The AT physicians were compared according to the following factors: demographic characteristics, ability to read and speak English and Russian, whether the interview was conducted face to face or by correspondence, the percentage of articles accessed online, how often the participant used online journals, whether the participant was familiar with Open Access journals, where and how often the participant accessed the Internet, how the participant qualified the speed of the Internet, whether the participant considered himself experienced with personal computers and the Internet and whether the participant was familiar with and how often the participant accessed certain online literature services.
The library staff members were compared according to the following factors: demographic characteristics, whether the interview was conducted face to face or by correspondence and which online literature services were available at their institutions.
To compare the EU2004 with the CIS results, chi-square-tests and independent t-tests were conducted. If in a chi-square-test the cell count was less than 5 in at least 20% of the cells, a Mann-Whitney-test was conducted instead.
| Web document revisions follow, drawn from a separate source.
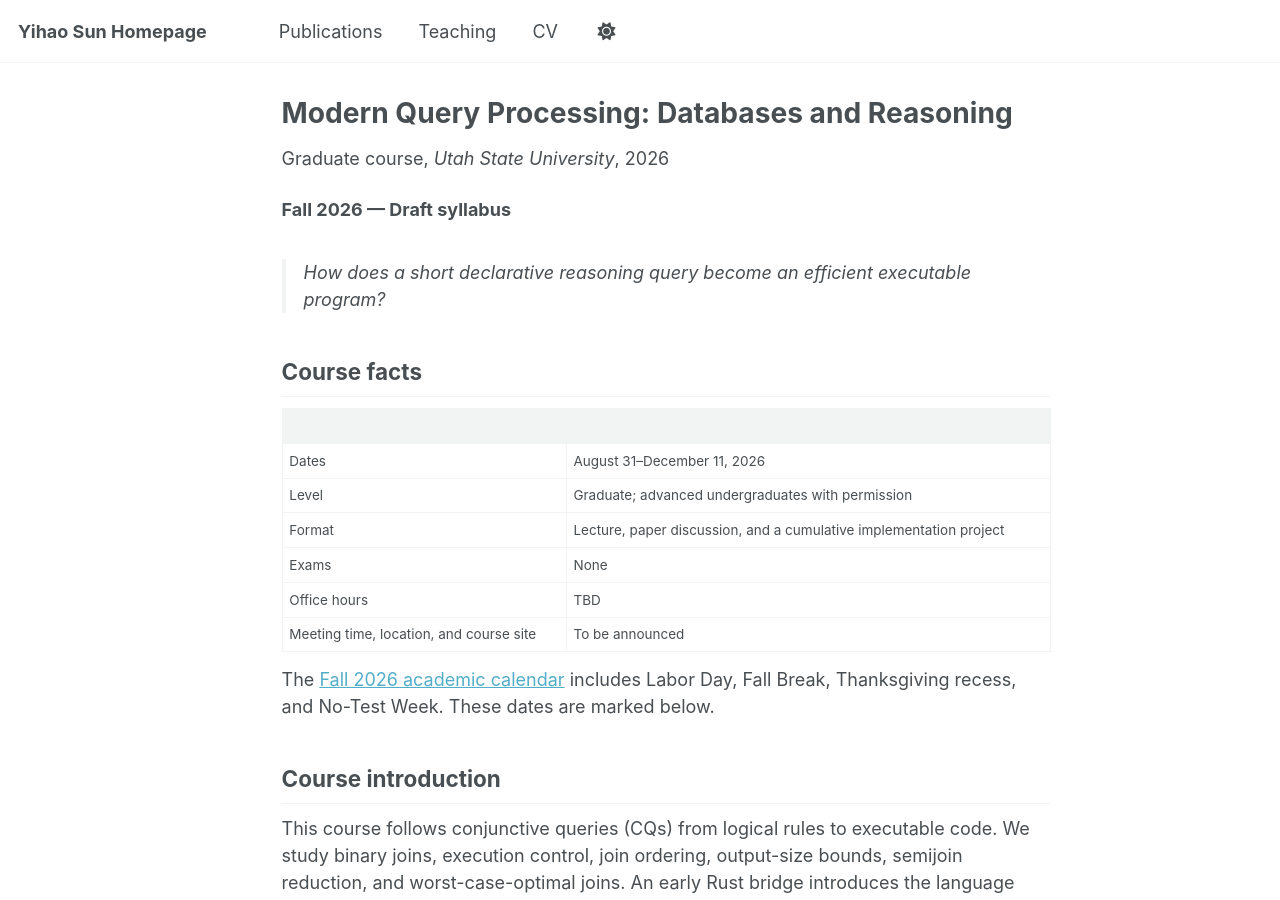
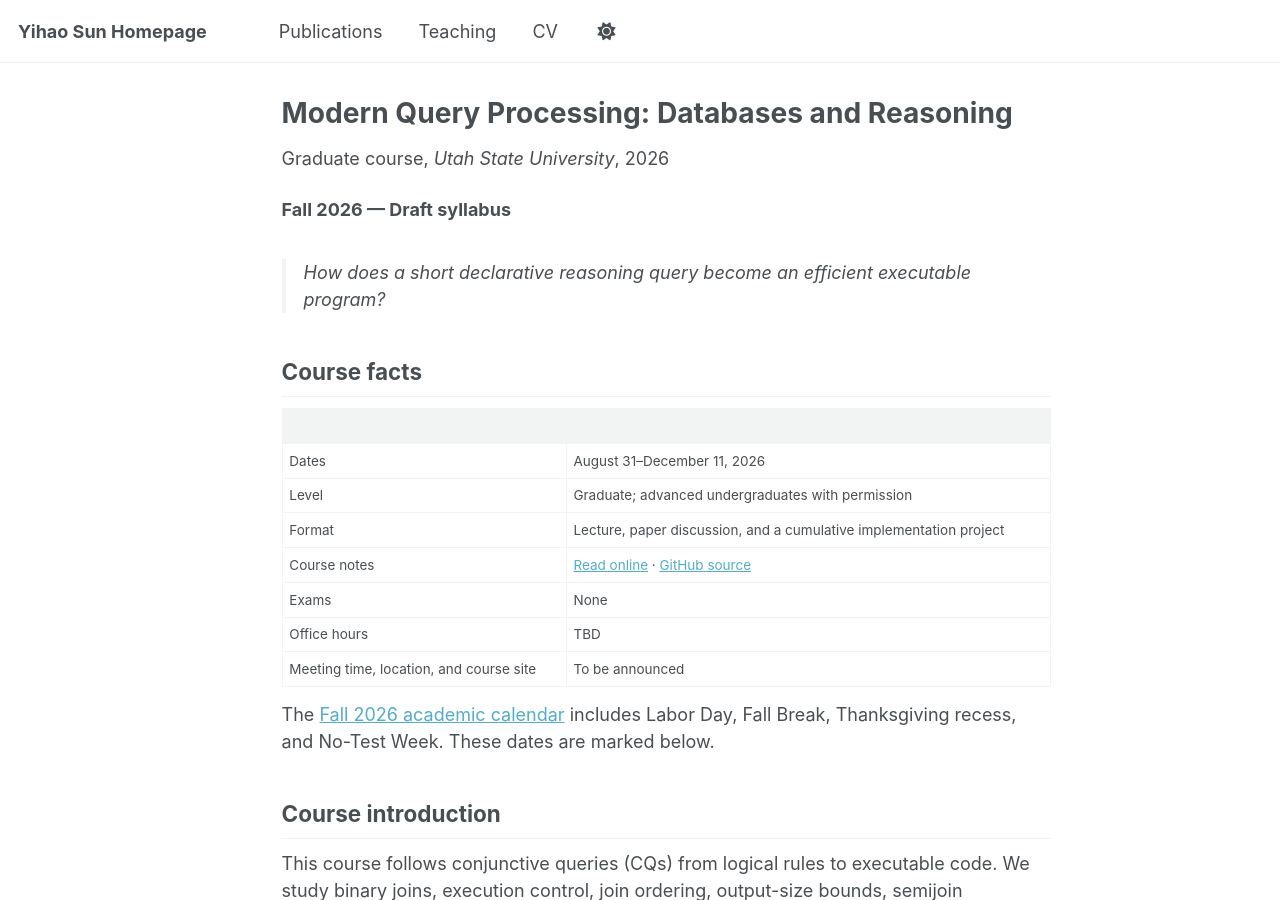
Before and after one commit to StarGazerM/StarGazerM.github.io, a Jekyll site: the page built from _teaching/2026-fall-modern-query-processing.md, in a window 1280 px wide and 900 px high. Built offline with Jekyll 4.4.1, drawn with Linux system fonts in a browser that asks for light colours; a script that is not in the unit is left out.

Commit message:
Link public course notes

```diff
--- a/_teaching/2026-fall-modern-query-processing.md
+++ b/_teaching/2026-fall-modern-query-processing.md
@@ -23,6 +23,7 @@ comments: false
 | Dates | August 31–December 11, 2026 |
 | Level | Graduate; advanced undergraduates with permission |
 | Format | Lecture, paper discussion, and a cumulative implementation project |
+| Course notes | [Read online](https://pldi.me/modern-query-processing-notes/) · [GitHub source](https://github.com/StarGazerM/modern-query-processing-notes) |
 | Exams | None |
 | Office hours | TBD |
 | Meeting time, location, and course site | To be announced |
```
A P-value less than .05 was considered significant.
Of the about 750 physicians and 40 library staff members who were initially invited, 124 AT physicians and 22 library staff members participated in our study (Table 1, 2 and 3). The aim to include at least five AT physicians per capital city was attained in 22 out of the 24 capitals. In Minsk and Paris the minimum requirements were not met, since insufficient AT physicians were available for participation during the first author's visit, and too few AT physicians responded to the request for participation by e-mail. As a consequence, no contributions from Minsk and Paris were incorporated in this study.
All AT physicians (100%) had access to the Internet. More AT physicians in the EU2004 (71%) than their counterparts in the CIS (48%) used the Internet on a daily basis (P = .005) and reported to have their own computer at work (96% versus 63%, P<.001). The speed of the Internet was considered to be fast by more AT physicians in the EU2004 (84%) than in the CIS (50%, P<.001). AT physicians in the EU2004 turned out to have more experience with the Internet than their colleagues in the CIS (P<.001). In the EU2004 93% of the AT physicians answered to ‘definitely’ have experience with the Internet, while in the CIS 69% did so (Table 4). AT physicians in the EU2004 used online search engines like Google more often than their colleagues in the CIS (P = .02) (Figure 1).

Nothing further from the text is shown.